In our February edition of the Sovereign Wealth Fund Bulletin, we covered political risk issues as SWFs diversify by asset allocation and geographic reach. It is thereby quite relevant that in this March issue of the Bulletin, we turn our attention to issues facing new SWFs. There has been a rapid growth of SWFs in recent years, with a large proportion of funds in emerging and frontier markets. In the last ten years more SWFs have been launched than in the previous fifty years (beginning with Kuwait, the first, in 1956). It is therefore not surprising that many of these new sovereign investors are at an early stage in their learning curve in applying best practices to asset allocation and risk management, as well as to the governance, transparency and accountability issues they will face in managing the mandates and operations of these funds.
SWFs certainly are not a homogeneous group, with mandates ranging from stabilization and reserve management to saving for long-term pension and development needs. But as a whole, their prominence on the global financial stage in likely to continue to increase both in size and in their appetite and ability to play an important role in providing long-term financing both in the emerging and advanced economy markets. It is thereby highly important to give new SWFs access to quality advice and best practices that will help them maintain their course in meeting domestic mandates, while being a force for global stability in the face of the challenges that markets are likely to continue to face in the years to come.

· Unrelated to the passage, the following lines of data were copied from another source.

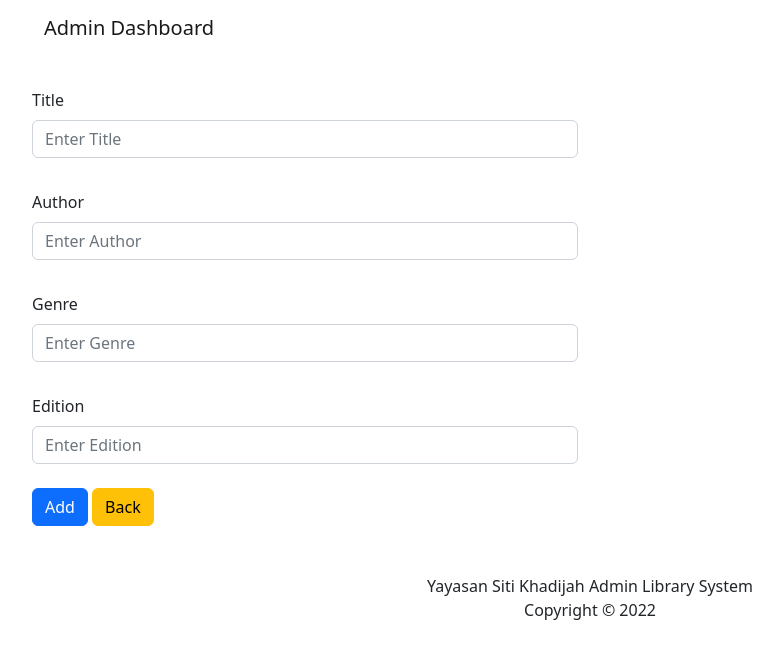
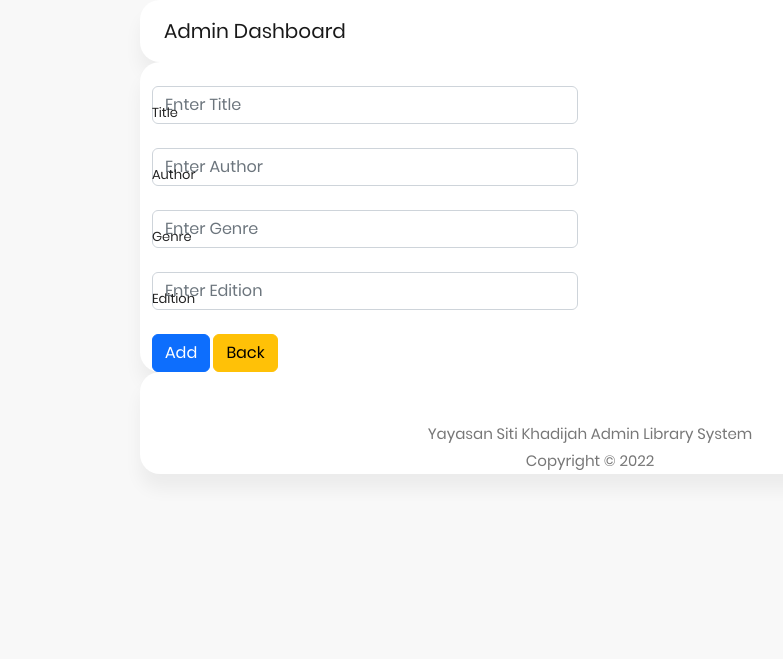
Before and after one commit to noctwilliam/ICT502, a PHP site: page /addbooks.php in a window 1280 px wide. Shown: the top 659 px of the page, without its empty margins (50-833 px from the left). Run offline with PHP 8.4, Linux system fonts and the light colour scheme; a stand-in replaces the project's code that opens the database connection.

Commit message:
enabled css globally

```diff
--- a/edituser.php
+++ b/edituser.php
@@ -34,10 +34,7 @@
 ?>
 
 <?php include 'header.php'; ?>
-<!-- Font Icon -->
-	<link rel="stylesheet" href="fonts/material-icon/css/material-design-iconic-font.min.css">
-	<!-- Main css -->
-	<link rel="stylesheet" href="css/style.css">
+
 <div class="main">
 	<section class="signup">
 		<div class="container">
--- a/header.php
+++ b/header.php
@@ -21,6 +21,10 @@
 	<meta name="viewport" content="width=device-width, initial-scale=1.0">
 	<!-- Bootstrap CSS -->
 	<link href="https://cdn.jsdelivr.net/npm/bootstrap@5.2.0-beta1/dist/css/bootstrap.min.css" rel="stylesheet" integrity="sha384-0evHe/X+R7YkIZDRvuzKMRqM+OrBnVFBL6DOitfPri4tjfHxaWutUpFmBp4vmVor" crossorigin="anonymous">
+	<!-- Font Icon -->
+	<link rel="stylesheet" href="fonts/material-icon/css/material-design-iconic-font.min.css">
+	<!-- Main css -->
+	<link rel="stylesheet" href="css/style.css">
 	<title>Book Library System</title>
 </head>
 
--- a/indexuser.php
+++ b/indexuser.php
@@ -8,10 +8,7 @@
 
 <?php include "header.php"; ?>
 
-<!-- Font Icon -->
-	<link rel="stylesheet" href="fonts/material-icon/css/material-design-iconic-font.min.css">
-	<!-- Main css -->
-	<link rel="stylesheet" href="css/style.css">
+
 <section id="table">
 	<div class="container">
 	<div class="align-center my-5">
--- a/searchuser.php
+++ b/searchuser.php
@@ -20,10 +20,7 @@
 ?>
 
 <?php include 'header.php'; ?>
-<!-- Font Icon -->
-	<link rel="stylesheet" href="fonts/material-icon/css/material-design-iconic-font.min.css">
-	<!-- Main css -->
-	<link rel="stylesheet" href="css/style.css">
+
 	<section id="searchtable">
 		<div class="container">
 			<table class="table table-striped">
```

We welcome you then to our March Bulletin, which leads off with an interview that Sovereign Wealth Fund Initiative co-heads Pat Schena and I conducted with Dr. Edwin Truman, Senior Fellow, Peterson Institute for International Economics on March 12. Dr. Truman is a highly respected economist and a leading authority on SWF structure, governance, transparency, and accountability. During our interview, we discussed a variety of issues, including the proliferation of new sovereign wealth funds, current trends in investment decisions, and the future role of the IMF’s International Forum of Sovereign Wealth Funds. Two issues in particular were of special note: 1) the transformation process as SWFs adapt to new and changing circumstances and 2) the process of adopting best practices in global governance. Here we note with interest that few new funds have come close to meeting the standards of the Santiago Principals as no new member funds have adopted the Principals since their inception 3 ½ years ago.
Our first article in this Bulletin is by John St. Claret Ezeani, who practices Public International Law and International Economic Law and holds the LL.M. (International Law) Degree from the Fletcher School of Law and Diplomacy. In “An Overview of the Nigerian Sovereign Investment Authority,” he describes the evolution of the legal framework for this new SWF. He notes that the Fund was set up to bridge the gap between two competing viewpoints related to the utilization of surplus revenue accruing to Nigeria from perennial price surges in the international crude oil market. While some have argued that it is wiser to save such extra-budgetary revenues for future use as a budget stabilization mechanism in the event oil prices fall below budgetary projections, others contend that such a policy foolhardy and to the detriment of national development. He concludes that the Act intends for the Funds to address the concerns of both camps, but leaves unanswered many questions related to the ultimate operations of the Funds.
A contribution by Shuvam Dutta, CEME Research Assistant, entitled “Drivers of Strategic Asset Allocation Decisions for Sovereign Wealth Funds” reviews the allocation decisions of SWFs and discusses the theoretical underpinnings that have guided the investment philosophy of sovereign wealth. In this context, he compares how fund mandates have informed actual asset allocation decisions. He closes with commentary on some of the special circumstances posed by funds established in the last ten years.
We also include in this Bulletin an analysis by Dr. Schena that looks retrospectively at a SWF that is well established, but in the process of responding to changing circumstances and operating requirements: the China Investment Corporation. He examines the formation, including the original capitalization, of the CIC and resulting governance and control issues to better understand the operating challenges that confront the CIC and the efficacy of its responses. The note provides a brief review of the CIC’s institutional foundation and capital structure, then analyses selected control and governance issues in light of teh CIC’s relationship with China’s State Administration for Foreign Exchange. It concludes by posing several key challenges which impact the optimization of the management of China’s foreign reserves.
As I close, I would like to call your attention to an addition to this month’s Bulletin, though not related to new SWF’s, that instead contributes to themes raised in our two prior Bulletins. Affiliate authors Asim Ali and Shatha Al-Aswad, follow their February article with “SWFs and Egypt: A Fresh Look at Infrastructure Funding and Investments”. The paper argues in favour of Gulf area SWF investment in the economies of Arab Spring countries, particularly Egypt, to establish a foundation for sustainable development and socio-political stability. To this end, the authors posit that the GCC and Egypt can mutually benefit by collaborating together. In the case of Egypt, they encourage the political leadership to look to the local economy for solutions and, with the help of GCC investment support, to enhance core competencies in the areas of infrastructure development, tourism, and Islamic finance.
We hope these selections will stimulate your creative thinking on the critical issues that shape sovereign wealth investment. As always, we welcome your thoughts and feedback.
With best regards,
Eliot Kalter, PhD
Senior Fellow, Center for Emerging Market Enterprises